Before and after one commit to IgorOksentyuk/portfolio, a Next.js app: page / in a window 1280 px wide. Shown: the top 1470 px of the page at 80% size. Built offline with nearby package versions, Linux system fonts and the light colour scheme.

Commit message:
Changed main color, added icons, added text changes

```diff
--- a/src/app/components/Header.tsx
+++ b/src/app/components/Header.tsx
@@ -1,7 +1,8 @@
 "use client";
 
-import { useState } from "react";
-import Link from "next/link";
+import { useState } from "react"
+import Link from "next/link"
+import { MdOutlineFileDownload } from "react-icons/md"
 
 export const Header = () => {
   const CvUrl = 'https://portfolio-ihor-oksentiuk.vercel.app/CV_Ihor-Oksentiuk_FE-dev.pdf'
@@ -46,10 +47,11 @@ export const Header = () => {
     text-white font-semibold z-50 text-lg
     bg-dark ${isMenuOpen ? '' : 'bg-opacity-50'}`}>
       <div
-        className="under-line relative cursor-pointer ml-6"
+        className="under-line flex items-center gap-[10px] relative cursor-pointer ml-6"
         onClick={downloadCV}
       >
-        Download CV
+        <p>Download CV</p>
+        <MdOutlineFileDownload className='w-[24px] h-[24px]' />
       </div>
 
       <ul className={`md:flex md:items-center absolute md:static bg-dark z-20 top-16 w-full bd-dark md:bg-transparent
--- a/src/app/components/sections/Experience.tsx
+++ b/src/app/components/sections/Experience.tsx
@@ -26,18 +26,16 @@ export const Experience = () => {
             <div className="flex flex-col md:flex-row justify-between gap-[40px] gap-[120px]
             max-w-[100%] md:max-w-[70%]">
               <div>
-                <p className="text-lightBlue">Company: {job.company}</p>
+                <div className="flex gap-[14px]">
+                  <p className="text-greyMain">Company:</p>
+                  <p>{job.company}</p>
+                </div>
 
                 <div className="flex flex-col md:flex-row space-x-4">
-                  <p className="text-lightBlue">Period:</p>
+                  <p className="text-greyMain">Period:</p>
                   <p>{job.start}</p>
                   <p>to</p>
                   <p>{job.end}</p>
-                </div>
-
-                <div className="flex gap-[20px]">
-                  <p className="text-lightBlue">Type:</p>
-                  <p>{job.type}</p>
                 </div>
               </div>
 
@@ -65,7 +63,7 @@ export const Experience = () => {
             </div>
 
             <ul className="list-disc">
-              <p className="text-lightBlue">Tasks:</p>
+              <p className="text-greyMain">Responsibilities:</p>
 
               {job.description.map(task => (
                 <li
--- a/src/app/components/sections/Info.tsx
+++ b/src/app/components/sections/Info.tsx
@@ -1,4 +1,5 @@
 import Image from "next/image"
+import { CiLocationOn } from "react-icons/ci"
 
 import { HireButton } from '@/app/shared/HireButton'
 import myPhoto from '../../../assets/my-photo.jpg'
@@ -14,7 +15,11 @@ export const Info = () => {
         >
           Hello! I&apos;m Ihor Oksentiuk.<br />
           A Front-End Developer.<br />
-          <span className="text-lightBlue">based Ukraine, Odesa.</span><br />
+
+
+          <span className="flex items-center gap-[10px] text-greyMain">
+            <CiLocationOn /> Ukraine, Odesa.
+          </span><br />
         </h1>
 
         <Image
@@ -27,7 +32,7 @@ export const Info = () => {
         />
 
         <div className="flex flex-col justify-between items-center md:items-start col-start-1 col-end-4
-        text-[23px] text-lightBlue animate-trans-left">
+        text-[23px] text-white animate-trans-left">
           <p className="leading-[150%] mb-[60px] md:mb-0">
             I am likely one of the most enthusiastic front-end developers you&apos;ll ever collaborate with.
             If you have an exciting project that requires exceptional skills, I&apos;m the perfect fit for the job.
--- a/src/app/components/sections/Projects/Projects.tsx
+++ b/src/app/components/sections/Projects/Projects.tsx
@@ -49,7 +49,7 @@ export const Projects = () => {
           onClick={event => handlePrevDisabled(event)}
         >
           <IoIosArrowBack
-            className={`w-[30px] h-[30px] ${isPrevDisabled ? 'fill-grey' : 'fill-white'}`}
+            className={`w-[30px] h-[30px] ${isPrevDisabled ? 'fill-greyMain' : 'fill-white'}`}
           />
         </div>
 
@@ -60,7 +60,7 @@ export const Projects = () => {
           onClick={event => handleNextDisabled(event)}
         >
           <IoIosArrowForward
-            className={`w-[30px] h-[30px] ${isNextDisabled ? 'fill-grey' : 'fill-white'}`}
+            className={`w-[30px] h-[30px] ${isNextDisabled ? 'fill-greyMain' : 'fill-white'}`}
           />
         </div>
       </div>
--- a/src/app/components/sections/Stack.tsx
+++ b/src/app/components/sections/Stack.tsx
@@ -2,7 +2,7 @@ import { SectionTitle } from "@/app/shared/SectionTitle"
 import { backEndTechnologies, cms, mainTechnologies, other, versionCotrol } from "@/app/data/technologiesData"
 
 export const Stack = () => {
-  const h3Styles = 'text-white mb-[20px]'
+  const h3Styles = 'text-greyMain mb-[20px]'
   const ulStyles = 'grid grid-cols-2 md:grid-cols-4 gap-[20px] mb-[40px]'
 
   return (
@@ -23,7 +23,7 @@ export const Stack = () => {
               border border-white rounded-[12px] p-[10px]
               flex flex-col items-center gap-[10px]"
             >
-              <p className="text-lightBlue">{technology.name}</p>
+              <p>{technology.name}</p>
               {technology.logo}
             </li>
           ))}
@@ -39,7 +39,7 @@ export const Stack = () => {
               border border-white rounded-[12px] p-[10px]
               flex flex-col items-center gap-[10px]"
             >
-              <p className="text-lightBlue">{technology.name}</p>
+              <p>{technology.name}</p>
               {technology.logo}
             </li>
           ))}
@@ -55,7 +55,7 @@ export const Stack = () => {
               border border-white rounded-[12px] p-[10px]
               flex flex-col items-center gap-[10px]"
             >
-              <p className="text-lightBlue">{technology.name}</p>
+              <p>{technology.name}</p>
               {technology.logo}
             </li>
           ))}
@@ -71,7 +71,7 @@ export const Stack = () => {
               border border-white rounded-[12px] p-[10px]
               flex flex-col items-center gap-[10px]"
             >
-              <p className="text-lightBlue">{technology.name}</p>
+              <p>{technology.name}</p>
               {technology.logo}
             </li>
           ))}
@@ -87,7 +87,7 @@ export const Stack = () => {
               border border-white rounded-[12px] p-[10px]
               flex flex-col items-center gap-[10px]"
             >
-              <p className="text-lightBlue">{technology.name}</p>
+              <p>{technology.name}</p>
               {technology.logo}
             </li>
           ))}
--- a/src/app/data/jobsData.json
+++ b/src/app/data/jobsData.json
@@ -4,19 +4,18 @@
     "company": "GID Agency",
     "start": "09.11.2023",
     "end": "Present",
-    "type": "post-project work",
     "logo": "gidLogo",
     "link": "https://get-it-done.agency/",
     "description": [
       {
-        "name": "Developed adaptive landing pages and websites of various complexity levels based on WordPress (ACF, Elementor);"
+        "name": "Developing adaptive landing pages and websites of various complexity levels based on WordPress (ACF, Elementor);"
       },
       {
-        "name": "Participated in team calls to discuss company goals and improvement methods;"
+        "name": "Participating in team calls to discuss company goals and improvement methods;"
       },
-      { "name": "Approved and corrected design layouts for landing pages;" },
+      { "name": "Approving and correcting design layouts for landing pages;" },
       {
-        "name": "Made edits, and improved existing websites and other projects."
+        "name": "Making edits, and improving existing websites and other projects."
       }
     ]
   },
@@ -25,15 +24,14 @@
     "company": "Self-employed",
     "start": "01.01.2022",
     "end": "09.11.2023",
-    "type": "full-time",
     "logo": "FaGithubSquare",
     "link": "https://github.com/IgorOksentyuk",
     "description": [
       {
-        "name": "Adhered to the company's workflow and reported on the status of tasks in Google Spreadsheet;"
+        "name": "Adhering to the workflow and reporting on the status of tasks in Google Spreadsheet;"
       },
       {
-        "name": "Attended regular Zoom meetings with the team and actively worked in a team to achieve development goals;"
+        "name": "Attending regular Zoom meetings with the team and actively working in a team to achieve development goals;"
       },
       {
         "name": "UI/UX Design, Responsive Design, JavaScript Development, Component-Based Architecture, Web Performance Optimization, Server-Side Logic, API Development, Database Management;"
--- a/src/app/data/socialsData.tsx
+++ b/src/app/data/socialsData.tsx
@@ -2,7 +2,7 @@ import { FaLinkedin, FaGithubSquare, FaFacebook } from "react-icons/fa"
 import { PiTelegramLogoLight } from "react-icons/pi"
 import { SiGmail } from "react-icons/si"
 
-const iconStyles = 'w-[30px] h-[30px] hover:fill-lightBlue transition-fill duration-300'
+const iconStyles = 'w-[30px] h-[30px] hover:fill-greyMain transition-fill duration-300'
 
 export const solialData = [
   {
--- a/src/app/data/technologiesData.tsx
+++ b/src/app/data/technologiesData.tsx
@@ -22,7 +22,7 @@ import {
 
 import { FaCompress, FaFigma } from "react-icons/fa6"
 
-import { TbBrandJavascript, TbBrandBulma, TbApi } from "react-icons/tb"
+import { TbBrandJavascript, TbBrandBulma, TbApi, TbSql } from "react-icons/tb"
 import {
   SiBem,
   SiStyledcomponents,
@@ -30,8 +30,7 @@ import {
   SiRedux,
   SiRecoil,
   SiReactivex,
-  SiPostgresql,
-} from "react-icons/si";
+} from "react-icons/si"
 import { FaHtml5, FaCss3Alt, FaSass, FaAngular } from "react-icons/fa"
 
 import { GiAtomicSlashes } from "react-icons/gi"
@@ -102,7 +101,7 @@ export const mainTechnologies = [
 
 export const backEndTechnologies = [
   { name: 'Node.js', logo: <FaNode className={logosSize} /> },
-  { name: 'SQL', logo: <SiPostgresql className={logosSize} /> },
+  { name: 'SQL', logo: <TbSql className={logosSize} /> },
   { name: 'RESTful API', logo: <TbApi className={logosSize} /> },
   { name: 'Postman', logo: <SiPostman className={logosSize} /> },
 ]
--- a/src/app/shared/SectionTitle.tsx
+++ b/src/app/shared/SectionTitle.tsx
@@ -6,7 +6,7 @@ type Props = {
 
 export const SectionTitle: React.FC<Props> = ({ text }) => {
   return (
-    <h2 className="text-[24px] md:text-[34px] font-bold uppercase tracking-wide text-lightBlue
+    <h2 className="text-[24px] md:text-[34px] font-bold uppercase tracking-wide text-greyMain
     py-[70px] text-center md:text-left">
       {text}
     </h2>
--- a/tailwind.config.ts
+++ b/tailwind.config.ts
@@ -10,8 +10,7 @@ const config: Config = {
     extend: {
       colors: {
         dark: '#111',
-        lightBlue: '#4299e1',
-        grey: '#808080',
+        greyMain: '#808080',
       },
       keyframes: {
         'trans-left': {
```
# # #
WHAT TO PRODUCE:
Retrieve each line of the data in which the word "sections" can be found.

TASK SOLUTION:
--- a/src/app/components/sections/Experience.tsx
+++ b/src/app/components/sections/Experience.tsx
--- a/src/app/components/sections/Info.tsx
+++ b/src/app/components/sections/Info.tsx
--- a/src/app/components/sections/Projects/Projects.tsx
+++ b/src/app/components/sections/Projects/Projects.tsx
--- a/src/app/components/sections/Stack.tsx
+++ b/src/app/components/sections/Stack.tsx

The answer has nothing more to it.